PROMPT
Extract, from the records beneath this instruction, each line that contains the word "useState".

Extracted records
--- --- ---

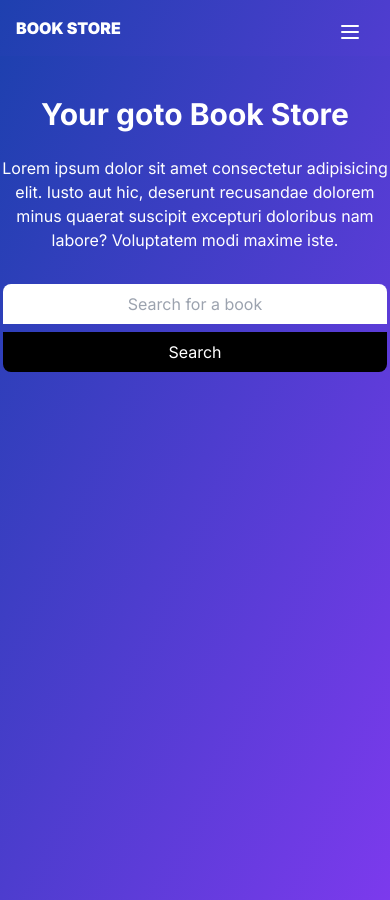
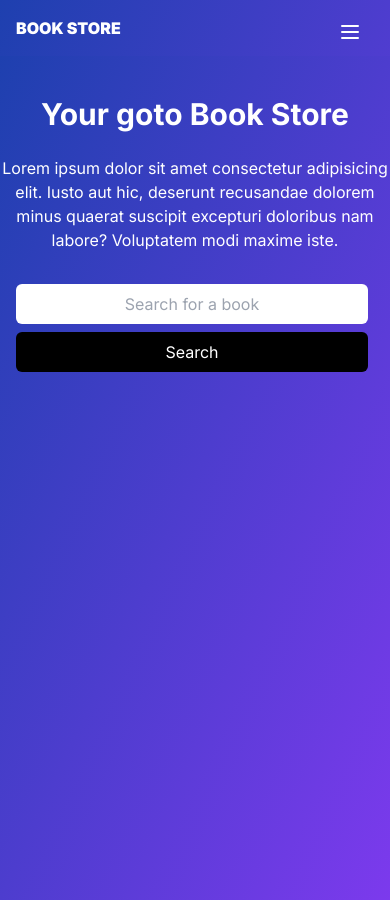
Before and after one commit to Ajaymaurya1008/book-store, a Next.js app: page / in a window 390 px wide. Built offline with nearby package versions, Linux system fonts and the light colour scheme.

Commit message:
updated logic for adding books

```diff
--- a/app/page.js
+++ b/app/page.js
@@ -8,7 +8,6 @@ import { toast } from "react-hot-toast";
 export default function Home() {
   const [books, setBooks] = useState([]);
   const [search, setSearch] = useState("");
-  const [favoriteBooks, setFavoriteBooks] = useState([]);
 
   const fetchBooks = (e) => {
     e.preventDefault();
@@ -37,7 +36,11 @@ export default function Home() {
   };
 
   const addFavorite = (index) => {
-    setFavoriteBooks([...favoriteBooks, books[index]]);
+    const prevBooks = localStorage.getItem("favoriteBooks");
+    const favoriteBooks = [
+      ...(prevBooks ? JSON.parse(prevBooks) : []),
+      books[index],
+    ]
     localStorage.setItem("favoriteBooks", JSON.stringify(favoriteBooks));
     toast.success("Book added to favourites");
   };
@@ -57,19 +60,19 @@ export default function Home() {
           </p>
           <form
             onSubmit={fetchBooks}
-            className="abg-white relative mx-auto mt-8 w-full max-w-sm space-y-2 overflow-hidden rounded-lg sm:space-y-0"
+            className="abg-white relative px-4 sm:mx-auto mt-8 w-full max-w-sm space-y-2 overflow-hidden rounded-lg sm:space-y-0"
           >
             <input
               value={search}
               onChange={(e) => setSearch(e.target.value)}
-              className="w-full px-5 py-2 text-center text-black outline-none sm:text-left"
+              className="w-full rounded-md px-5 py-2 text-center text-black outline-none sm:text-left"
               type="text"
               placeholder="Search for a book"
               required
             />
             <button
               type="submit"
-              className="right-0 w-full bg-black px-8 py-2 text-white sm:absolute sm:w-auto"
+              className="right-0 w-full rounded-md sm:rounded-none bg-black px-8 py-2 text-white sm:absolute sm:w-auto"
             >
               Search
             </button>
```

--- --- ---

WRITTEN REPLY
   const [books, setBooks] = useState([]);
   const [search, setSearch] = useState("");
-  const [favoriteBooks, setFavoriteBooks] = useState([]);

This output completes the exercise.